+++ Given information
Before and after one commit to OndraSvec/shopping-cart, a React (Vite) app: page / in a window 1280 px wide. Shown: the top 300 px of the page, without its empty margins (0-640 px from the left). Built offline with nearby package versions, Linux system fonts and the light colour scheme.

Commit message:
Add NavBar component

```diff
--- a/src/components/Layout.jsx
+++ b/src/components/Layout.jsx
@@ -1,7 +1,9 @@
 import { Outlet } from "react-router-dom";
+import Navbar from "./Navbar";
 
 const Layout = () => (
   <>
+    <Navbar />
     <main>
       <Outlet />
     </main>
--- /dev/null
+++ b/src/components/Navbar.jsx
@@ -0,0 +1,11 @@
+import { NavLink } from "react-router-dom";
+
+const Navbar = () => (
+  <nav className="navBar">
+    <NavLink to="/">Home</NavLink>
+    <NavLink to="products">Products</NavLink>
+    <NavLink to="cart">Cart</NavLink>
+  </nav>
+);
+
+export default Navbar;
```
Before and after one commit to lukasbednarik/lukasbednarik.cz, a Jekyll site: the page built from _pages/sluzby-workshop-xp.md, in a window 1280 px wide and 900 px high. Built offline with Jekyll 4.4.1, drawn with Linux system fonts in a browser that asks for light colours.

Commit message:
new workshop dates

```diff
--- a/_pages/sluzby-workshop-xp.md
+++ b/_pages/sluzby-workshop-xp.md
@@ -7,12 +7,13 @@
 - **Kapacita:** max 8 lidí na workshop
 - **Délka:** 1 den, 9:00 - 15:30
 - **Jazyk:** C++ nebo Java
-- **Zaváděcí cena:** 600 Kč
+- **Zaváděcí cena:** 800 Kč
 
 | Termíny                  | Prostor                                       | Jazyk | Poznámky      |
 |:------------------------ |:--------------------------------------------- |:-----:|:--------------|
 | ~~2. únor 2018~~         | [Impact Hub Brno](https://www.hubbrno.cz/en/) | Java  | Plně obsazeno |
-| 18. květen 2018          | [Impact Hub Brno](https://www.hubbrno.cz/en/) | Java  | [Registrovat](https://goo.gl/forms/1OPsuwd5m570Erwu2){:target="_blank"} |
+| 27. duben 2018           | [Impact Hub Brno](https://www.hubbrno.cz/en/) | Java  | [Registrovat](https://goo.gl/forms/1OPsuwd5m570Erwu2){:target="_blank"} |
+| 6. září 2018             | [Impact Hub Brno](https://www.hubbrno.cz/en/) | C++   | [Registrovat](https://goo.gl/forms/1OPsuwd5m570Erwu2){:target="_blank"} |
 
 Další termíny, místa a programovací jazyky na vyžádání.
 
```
++++++
Exercise aim: Filter the entries above down to the lines containing the word "components".

Solved exercise:
--- a/src/components/Layout.jsx
+++ b/src/components/Layout.jsx
+++ b/src/components/Navbar.jsx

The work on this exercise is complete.